◆ **Input data**
+ + + + + + +

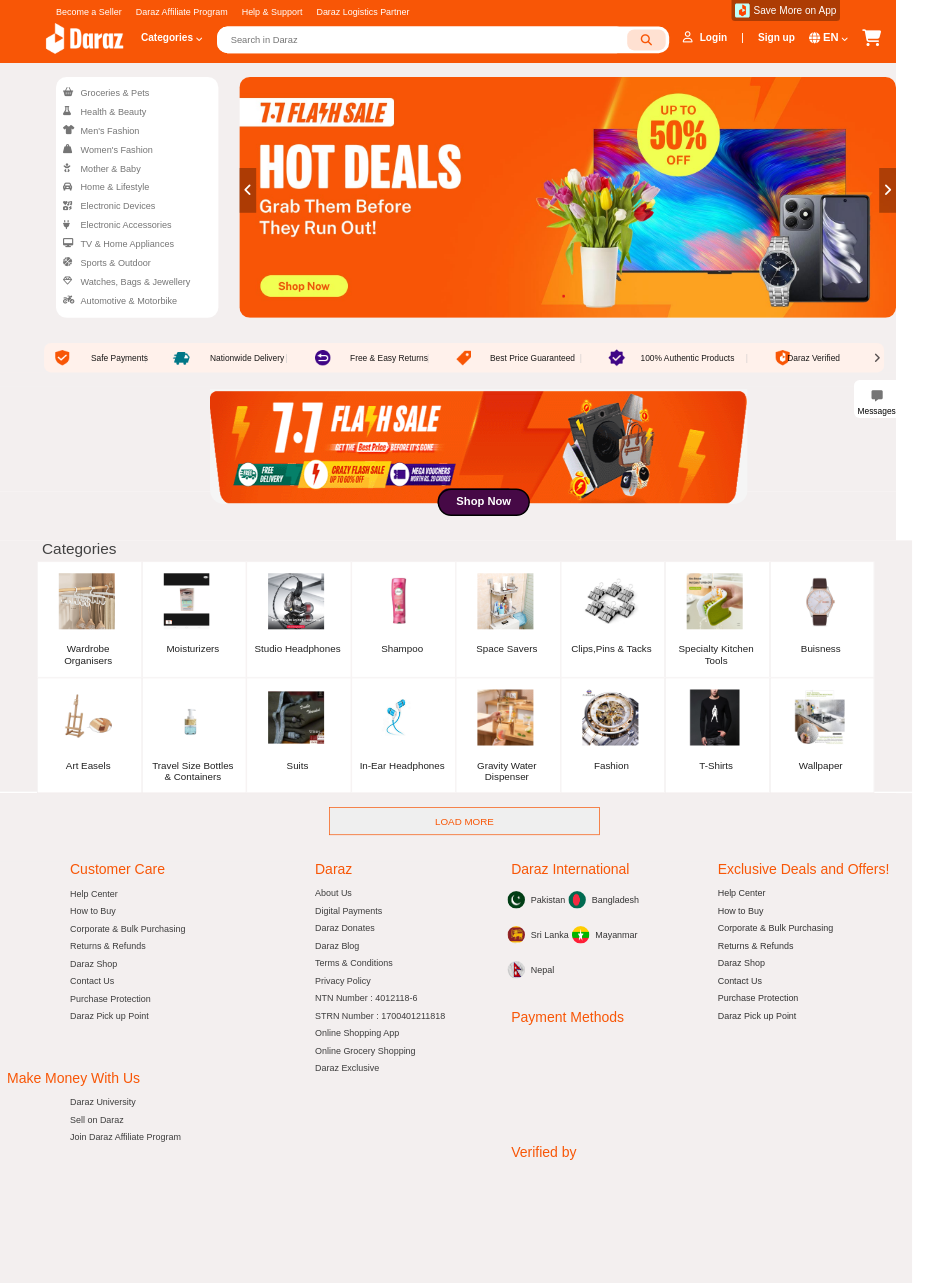
Repository: ubiadurrahman/Draz---Clone
Page: daraz.html
The author's editor kept a copy of each file at every save. The page is drawn from the files as they stood at one save, then again after the next save.
The browser window is 1280 px wide. The page is 1340 px wide, so the pictures cover 1340 px, including what lies to the right of the window. The pictures show the whole page, at 70% of full size.

Above is the page before, as saved 2024-07-11 23:42:54.

After the next save:
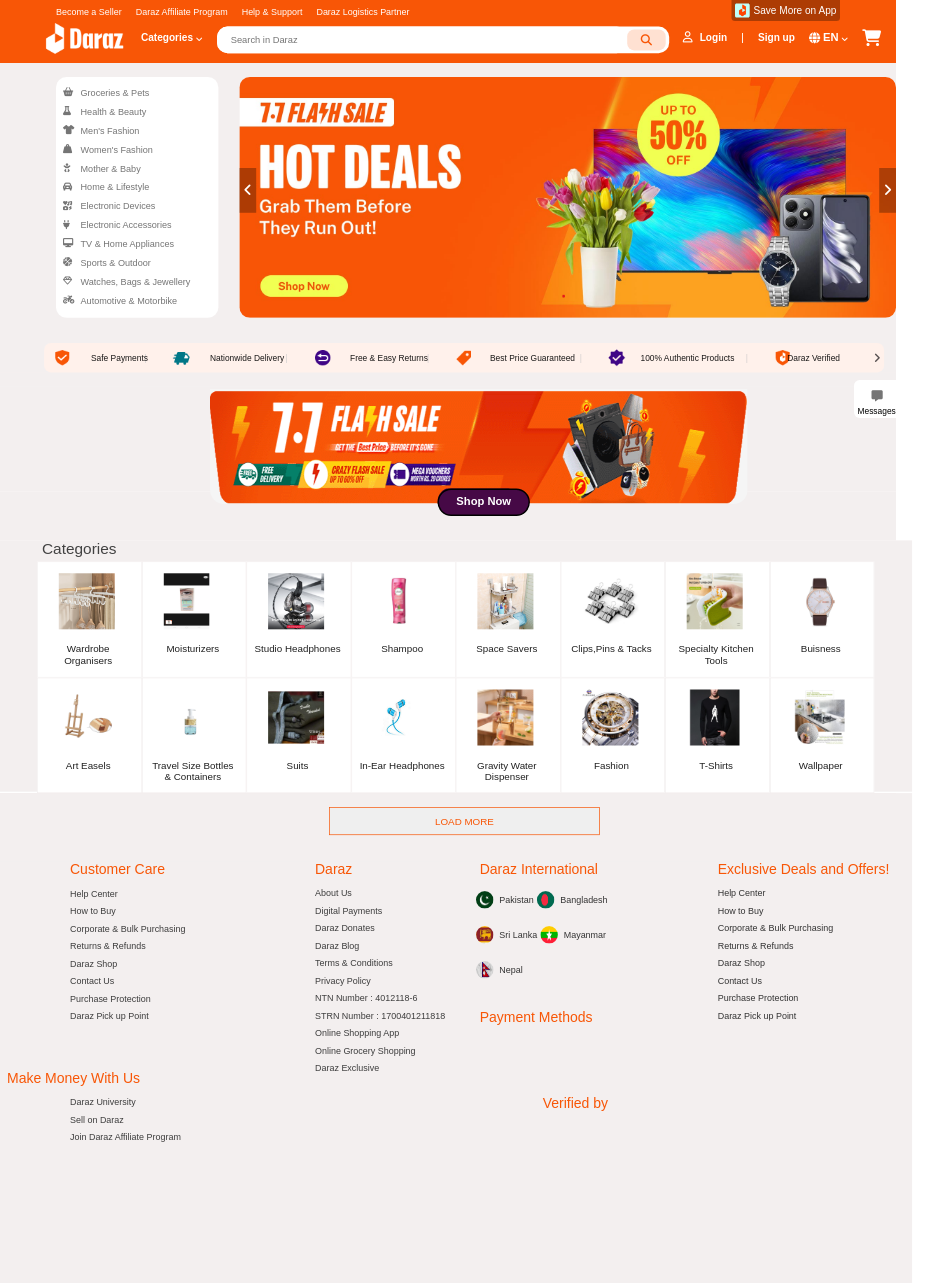
Saved 50 s later.
--- a/daraz.html
+++ b/daraz.html
@@ -412,7 +412,7 @@
                         <div class="p-methods">
 
                         </div>
-                        <h3 class="footer-h3 ft-h">Verified by</h3>
+                        <h3 class="footer-h3 ftt-h">Verified by</h3>
                     </ul>
                 </div>
                 <div class="deals">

+ + + + + + +

◆ **Work instruction**
Would you restate the listing word for word and leave every picture out?

◆ **Solution for this problem**
Repository: ubiadurrahman/Draz---Clone
Page: daraz.html
The author's editor kept a copy of each file at every save. The page is drawn from the files as they stood at one save, then again after the next save.
The browser window is 1280 px wide. The page is 1340 px wide, so the pictures cover 1340 px, including what lies to the right of the window. The pictures show the whole page, at 70% of full size.

Above is the page before, as saved 2024-07-11 23:42:54.

After the next save:
Saved 50 s later.
--- a/daraz.html
+++ b/daraz.html
@@ -412,7 +412,7 @@
                         <div class="p-methods">
 
                         </div>
-                        <h3 class="footer-h3 ft-h">Verified by</h3>
+                        <h3 class="footer-h3 ftt-h">Verified by</h3>
                     </ul>
                 </div>
                 <div class="deals">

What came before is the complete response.